They came of a kind of believing.

As we thought of them lying in the earth
they put on the layers of their being until
after years and not far beneath the surface
they could allow their limbs
to seek congruence with a field’s contour
or with the course of a brook, and find it.

We know that the ground about them shifted over centuries:
mounds became discernible and sometimes
named features of the landscape,
mapped obstacles for the plough, and later
for the engineer and the road-gang.

Where the thought of them persisted
further – smaller – accretions formed,
tumours that gradually became the things we found:
combs, bangles, amphorae.

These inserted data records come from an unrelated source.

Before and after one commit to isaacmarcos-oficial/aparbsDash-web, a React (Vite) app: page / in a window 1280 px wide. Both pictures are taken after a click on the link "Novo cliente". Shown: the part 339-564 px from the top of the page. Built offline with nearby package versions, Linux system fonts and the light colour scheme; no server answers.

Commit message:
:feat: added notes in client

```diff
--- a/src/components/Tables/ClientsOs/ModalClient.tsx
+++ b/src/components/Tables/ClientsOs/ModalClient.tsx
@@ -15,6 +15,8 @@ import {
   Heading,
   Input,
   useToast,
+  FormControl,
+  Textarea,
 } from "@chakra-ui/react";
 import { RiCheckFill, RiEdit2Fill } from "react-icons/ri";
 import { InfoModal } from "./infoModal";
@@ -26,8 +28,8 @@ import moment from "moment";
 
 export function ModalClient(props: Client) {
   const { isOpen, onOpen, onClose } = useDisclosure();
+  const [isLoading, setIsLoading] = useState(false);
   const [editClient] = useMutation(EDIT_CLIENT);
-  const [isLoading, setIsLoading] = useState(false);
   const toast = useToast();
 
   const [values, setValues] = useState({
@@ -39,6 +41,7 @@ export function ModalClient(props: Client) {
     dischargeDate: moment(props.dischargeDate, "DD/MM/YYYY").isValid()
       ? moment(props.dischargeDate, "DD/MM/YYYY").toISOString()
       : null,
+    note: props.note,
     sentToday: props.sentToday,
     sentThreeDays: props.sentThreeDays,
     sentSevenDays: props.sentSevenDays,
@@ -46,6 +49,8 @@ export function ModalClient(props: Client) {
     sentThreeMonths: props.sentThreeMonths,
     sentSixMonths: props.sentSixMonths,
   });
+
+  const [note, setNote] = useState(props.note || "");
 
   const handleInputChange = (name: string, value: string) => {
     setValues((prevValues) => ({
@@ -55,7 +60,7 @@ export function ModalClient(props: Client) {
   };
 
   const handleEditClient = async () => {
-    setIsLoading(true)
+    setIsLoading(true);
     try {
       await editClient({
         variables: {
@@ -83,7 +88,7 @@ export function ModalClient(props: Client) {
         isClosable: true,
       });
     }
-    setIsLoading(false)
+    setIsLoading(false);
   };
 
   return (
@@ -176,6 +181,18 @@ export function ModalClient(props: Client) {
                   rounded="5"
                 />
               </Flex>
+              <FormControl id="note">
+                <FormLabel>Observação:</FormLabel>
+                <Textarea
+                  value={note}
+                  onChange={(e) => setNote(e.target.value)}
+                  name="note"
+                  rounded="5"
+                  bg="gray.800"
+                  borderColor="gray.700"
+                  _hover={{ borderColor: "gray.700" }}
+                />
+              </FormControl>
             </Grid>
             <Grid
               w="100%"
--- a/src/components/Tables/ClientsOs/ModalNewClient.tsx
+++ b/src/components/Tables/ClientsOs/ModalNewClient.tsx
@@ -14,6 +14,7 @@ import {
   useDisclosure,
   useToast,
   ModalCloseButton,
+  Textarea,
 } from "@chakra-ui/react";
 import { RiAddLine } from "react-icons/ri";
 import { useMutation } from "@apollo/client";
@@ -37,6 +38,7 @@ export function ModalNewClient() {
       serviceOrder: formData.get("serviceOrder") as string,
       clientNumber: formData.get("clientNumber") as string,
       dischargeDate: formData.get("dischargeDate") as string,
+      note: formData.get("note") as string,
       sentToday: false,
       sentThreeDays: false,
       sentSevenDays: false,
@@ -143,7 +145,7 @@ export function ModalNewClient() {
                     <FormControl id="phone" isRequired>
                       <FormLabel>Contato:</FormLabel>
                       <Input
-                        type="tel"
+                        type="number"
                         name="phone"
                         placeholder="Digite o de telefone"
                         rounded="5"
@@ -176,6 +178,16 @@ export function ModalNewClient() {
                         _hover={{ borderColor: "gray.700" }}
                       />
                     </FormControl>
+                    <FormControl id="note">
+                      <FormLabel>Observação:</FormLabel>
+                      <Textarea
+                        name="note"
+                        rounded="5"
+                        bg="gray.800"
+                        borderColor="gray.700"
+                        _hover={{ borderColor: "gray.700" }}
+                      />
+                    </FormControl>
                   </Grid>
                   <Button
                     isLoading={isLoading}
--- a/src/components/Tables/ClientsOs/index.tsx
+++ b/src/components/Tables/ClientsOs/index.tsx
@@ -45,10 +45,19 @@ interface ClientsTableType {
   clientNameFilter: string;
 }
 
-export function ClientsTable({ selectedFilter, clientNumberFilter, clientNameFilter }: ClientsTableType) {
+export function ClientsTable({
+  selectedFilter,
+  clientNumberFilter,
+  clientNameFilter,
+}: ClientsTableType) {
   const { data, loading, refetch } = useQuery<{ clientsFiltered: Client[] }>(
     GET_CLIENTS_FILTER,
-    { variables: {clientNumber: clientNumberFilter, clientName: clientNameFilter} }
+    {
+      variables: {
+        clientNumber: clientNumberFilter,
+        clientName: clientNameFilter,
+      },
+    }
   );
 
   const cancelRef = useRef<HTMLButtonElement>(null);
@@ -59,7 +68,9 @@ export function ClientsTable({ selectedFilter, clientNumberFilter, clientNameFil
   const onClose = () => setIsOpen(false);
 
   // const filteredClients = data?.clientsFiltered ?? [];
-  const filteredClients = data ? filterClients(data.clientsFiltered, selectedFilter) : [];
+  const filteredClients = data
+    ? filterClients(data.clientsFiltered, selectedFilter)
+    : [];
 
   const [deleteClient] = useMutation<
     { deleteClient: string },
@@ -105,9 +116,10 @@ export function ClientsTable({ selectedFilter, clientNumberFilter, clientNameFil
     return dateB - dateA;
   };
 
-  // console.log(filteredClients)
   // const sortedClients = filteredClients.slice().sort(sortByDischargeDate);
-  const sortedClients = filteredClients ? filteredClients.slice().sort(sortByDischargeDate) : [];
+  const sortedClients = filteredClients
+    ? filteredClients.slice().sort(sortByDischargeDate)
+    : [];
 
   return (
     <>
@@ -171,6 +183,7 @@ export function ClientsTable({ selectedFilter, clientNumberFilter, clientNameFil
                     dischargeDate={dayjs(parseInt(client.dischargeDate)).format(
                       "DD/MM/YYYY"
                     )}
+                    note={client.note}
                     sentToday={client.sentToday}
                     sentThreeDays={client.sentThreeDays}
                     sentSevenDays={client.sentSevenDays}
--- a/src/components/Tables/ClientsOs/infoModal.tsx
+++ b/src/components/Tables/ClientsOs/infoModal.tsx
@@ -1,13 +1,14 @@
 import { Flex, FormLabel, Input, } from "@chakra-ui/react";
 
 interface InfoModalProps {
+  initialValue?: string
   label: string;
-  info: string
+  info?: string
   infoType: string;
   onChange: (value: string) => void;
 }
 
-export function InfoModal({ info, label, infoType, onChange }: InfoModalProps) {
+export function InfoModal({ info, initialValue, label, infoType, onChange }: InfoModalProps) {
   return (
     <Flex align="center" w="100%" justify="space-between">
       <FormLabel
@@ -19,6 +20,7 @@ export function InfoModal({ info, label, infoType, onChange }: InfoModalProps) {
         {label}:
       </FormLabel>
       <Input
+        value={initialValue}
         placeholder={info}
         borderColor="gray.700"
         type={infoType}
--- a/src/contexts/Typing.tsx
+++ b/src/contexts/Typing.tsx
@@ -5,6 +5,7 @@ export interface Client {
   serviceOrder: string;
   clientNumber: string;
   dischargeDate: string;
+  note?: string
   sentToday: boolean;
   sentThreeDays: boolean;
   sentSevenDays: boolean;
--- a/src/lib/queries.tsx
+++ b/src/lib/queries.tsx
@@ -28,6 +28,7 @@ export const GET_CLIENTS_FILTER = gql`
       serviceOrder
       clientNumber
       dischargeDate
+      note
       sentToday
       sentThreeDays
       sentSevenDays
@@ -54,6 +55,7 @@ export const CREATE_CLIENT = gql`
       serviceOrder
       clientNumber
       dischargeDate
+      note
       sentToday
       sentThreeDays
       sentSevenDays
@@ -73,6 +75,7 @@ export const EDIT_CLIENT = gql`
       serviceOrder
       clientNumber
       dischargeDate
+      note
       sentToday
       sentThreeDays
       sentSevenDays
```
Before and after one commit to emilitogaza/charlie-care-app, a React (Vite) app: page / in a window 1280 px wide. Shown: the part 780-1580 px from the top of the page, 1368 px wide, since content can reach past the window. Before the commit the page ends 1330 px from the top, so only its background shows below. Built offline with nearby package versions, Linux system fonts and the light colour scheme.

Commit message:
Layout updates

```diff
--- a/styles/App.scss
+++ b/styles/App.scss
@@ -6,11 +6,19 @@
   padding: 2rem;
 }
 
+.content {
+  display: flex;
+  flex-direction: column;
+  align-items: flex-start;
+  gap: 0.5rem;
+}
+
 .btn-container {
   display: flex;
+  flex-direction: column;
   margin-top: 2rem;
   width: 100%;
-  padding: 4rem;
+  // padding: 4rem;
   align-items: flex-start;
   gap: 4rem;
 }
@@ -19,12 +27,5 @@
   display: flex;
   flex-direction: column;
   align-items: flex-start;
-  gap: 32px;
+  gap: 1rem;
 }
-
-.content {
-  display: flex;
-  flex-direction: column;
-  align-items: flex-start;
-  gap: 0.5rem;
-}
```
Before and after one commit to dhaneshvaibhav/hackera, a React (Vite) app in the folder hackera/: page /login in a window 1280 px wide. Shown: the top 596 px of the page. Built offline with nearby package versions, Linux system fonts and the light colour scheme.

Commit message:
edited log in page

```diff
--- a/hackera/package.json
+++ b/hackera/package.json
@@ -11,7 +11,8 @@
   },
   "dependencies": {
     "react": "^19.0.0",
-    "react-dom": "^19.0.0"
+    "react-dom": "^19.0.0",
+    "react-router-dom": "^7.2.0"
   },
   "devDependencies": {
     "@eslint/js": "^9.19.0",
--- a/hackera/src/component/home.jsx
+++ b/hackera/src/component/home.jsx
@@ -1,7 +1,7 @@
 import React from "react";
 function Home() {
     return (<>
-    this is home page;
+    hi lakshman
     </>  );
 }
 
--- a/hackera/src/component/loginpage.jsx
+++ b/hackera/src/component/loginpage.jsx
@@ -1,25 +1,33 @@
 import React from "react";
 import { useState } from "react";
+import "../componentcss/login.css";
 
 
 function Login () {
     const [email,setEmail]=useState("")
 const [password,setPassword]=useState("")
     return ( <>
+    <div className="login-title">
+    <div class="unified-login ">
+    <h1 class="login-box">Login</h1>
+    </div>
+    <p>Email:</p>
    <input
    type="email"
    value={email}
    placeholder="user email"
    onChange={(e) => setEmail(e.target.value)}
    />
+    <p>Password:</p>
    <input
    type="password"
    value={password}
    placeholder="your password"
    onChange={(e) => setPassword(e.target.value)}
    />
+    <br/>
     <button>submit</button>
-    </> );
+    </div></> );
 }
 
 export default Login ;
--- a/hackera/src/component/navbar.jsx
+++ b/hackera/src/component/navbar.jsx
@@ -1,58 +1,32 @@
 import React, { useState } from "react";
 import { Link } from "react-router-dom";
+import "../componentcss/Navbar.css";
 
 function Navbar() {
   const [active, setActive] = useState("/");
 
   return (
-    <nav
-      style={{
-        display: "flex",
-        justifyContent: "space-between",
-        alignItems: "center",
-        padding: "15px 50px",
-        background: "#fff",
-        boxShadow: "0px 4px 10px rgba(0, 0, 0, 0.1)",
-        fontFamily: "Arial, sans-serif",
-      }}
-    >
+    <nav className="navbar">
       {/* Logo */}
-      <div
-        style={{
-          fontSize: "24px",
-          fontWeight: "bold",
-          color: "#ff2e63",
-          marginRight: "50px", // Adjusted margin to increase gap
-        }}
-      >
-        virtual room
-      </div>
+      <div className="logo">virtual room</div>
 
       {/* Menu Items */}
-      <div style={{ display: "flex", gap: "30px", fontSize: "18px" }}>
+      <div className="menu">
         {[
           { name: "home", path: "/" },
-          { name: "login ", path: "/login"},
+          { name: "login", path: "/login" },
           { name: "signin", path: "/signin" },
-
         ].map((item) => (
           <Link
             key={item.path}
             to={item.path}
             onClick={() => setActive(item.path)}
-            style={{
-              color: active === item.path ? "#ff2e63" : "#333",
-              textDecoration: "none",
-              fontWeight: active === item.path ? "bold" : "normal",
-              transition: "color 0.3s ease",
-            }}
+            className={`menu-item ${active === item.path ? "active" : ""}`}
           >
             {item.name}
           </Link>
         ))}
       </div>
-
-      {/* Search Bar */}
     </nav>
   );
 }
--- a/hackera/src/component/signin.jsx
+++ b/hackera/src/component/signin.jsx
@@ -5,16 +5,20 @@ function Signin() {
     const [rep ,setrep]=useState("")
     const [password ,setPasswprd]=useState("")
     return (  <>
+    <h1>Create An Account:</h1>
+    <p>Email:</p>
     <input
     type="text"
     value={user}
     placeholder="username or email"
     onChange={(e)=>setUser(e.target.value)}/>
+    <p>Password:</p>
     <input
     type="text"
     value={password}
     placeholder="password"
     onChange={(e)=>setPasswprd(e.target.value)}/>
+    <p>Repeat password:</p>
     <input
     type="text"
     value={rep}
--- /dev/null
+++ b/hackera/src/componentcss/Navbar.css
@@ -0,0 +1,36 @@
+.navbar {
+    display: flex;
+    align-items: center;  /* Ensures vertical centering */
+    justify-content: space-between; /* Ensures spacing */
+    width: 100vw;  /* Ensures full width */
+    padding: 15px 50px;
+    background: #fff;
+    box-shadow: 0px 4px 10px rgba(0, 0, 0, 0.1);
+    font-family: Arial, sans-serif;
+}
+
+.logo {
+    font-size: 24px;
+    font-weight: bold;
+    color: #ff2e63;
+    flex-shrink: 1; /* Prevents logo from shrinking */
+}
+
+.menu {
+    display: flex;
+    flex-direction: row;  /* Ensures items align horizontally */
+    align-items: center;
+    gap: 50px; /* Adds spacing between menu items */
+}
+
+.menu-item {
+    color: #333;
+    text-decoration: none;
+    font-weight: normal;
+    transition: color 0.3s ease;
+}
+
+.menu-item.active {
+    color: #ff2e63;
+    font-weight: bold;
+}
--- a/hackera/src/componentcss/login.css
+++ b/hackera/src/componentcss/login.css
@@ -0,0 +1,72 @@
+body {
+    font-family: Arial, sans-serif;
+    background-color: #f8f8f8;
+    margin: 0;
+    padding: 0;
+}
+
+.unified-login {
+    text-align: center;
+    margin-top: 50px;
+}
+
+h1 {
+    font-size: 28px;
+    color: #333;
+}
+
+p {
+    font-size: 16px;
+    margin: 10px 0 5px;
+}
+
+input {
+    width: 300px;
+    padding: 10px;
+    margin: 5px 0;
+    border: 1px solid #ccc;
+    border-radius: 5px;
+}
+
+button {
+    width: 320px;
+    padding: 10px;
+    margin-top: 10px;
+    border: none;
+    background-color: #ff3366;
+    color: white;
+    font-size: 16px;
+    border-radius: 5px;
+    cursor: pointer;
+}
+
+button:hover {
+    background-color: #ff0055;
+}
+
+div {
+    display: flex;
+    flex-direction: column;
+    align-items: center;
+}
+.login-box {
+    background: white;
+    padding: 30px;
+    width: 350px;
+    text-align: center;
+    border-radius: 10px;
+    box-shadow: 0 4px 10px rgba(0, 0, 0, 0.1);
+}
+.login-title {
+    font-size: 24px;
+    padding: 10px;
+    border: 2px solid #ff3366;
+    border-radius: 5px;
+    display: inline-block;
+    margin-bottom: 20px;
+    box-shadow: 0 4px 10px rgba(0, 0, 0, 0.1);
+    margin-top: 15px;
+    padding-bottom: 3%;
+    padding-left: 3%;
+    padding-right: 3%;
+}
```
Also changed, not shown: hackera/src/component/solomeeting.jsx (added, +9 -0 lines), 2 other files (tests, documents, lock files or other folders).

We know this of what remains:
for the spit of each spade turned
a hundred layers of their being fell away
to leave us the nothing that we came to.